From the records below, find each line with the string "sheet" and copy it.

-- DATA RECORDS follows --

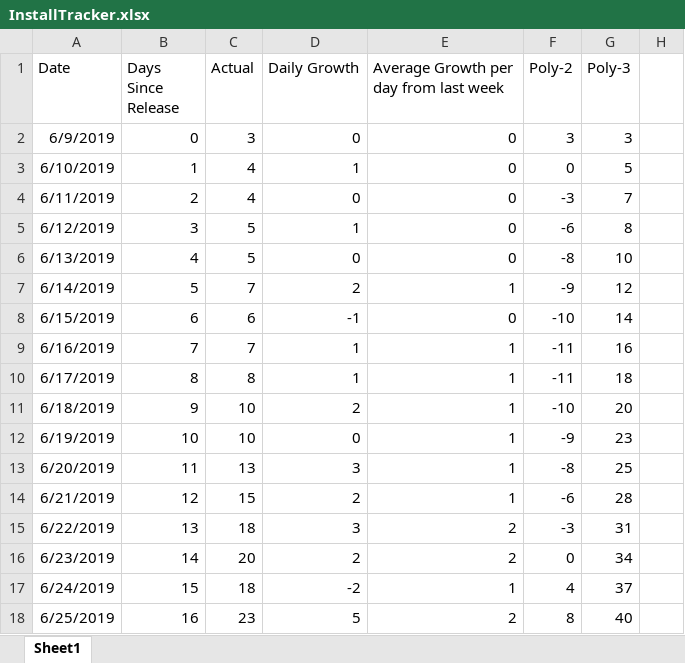
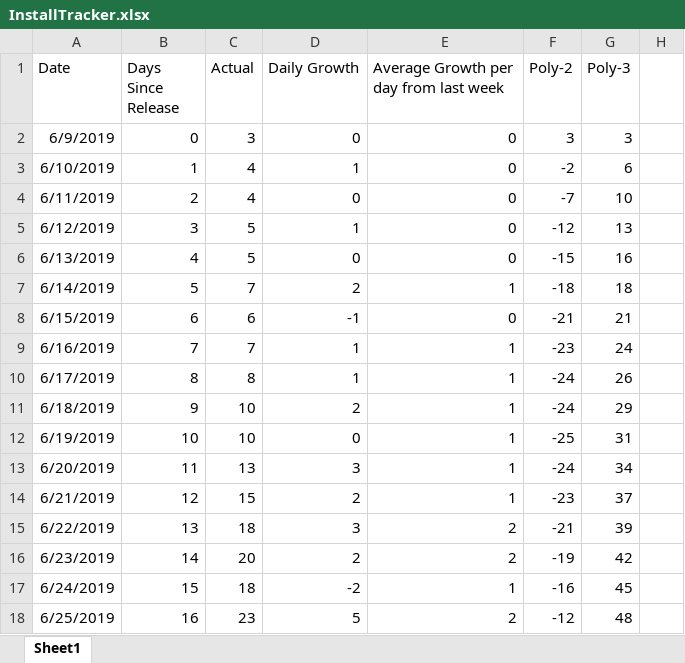
Before and after one commit to westonsfiala/CustomDiceRoller, an Excel workbook: InstallTracker.xlsx, sheet Sheet1, drawn as a sheet; only a part is shown; values as stored, in another font and other column widths than the file's, no borders; charts and pictures and conditional formats not drawn; the diff covers the shown part only; the diff names each change by its address in the sheet, - before the commit and + after, or states it on an @@ line.

```diff
--- a/InstallTracker.xlsx (sheet Sheet1)
+++ b/InstallTracker.xlsx (sheet Sheet1)
-F3 (Poly-2): 0
+F3 (Poly-2): -2
-G3 (Poly-3): 5
+G3 (Poly-3): 6
-F4 (Poly-2): -3
+F4 (Poly-2): -7
-G4 (Poly-3): 7
+G4 (Poly-3): 10
-F5 (Poly-2): -6
+F5 (Poly-2): -12
-G5 (Poly-3): 8
+G5 (Poly-3): 13
-F6 (Poly-2): -8
+F6 (Poly-2): -15
-G6 (Poly-3): 10
+G6 (Poly-3): 16
-F7 (Poly-2): -9
+F7 (Poly-2): -18
-G7 (Poly-3): 12
+G7 (Poly-3): 18
-F8 (Poly-2): -10
+F8 (Poly-2): -21
-G8 (Poly-3): 14
+G8 (Poly-3): 21
-F9 (Poly-2): -11
+F9 (Poly-2): -23
-G9 (Poly-3): 16
+G9 (Poly-3): 24
-F10 (Poly-2): -11
+F10 (Poly-2): -24
-G10 (Poly-3): 18
+G10 (Poly-3): 26
-F11 (Poly-2): -10
+F11 (Poly-2): -24
-G11 (Poly-3): 20
+G11 (Poly-3): 29
-F12 (Poly-2): -9
+F12 (Poly-2): -25
-G12 (Poly-3): 23
+G12 (Poly-3): 31
-F13 (Poly-2): -8
+F13 (Poly-2): -24
-G13 (Poly-3): 25
+G13 (Poly-3): 34
-F14 (Poly-2): -6
+F14 (Poly-2): -23
-G14 (Poly-3): 28
+G14 (Poly-3): 37
-F15 (Poly-2): -3
+F15 (Poly-2): -21
-G15 (Poly-3): 31
+G15 (Poly-3): 39
-F16 (Poly-2): 0
+F16 (Poly-2): -19
-G16 (Poly-3): 34
+G16 (Poly-3): 42
-F17 (Poly-2): 4
+F17 (Poly-2): -16
-G17 (Poly-3): 37
+G17 (Poly-3): 45
-F18 (Poly-2): 8
+F18 (Poly-2): -12
-G18 (Poly-3): 40
+G18 (Poly-3): 48
```
Also changed, not shown: 209 edited cells elsewhere in this sheet, formulas that keep their value, charts or pictures, Feature_Tracker.xlsx, 10 other files.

-- DATA RECORDS concluded --

**RESPONSE AREA**
Before and after one commit to westonsfiala/CustomDiceRoller, an Excel workbook: InstallTracker.xlsx, sheet Sheet1, drawn as a sheet; only a part is shown; values as stored, in another font and other column widths than the file's, no borders; charts and pictures and conditional formats not drawn; the diff covers the shown part only; the diff names each change by its address in the sheet, - before the commit and + after, or states it on an @@ line.
--- a/InstallTracker.xlsx (sheet Sheet1)
+++ b/InstallTracker.xlsx (sheet Sheet1)
Also changed, not shown: 209 edited cells elsewhere in this sheet, formulas that keep their value, charts or pictures, Feature_Tracker.xlsx, 10 other files.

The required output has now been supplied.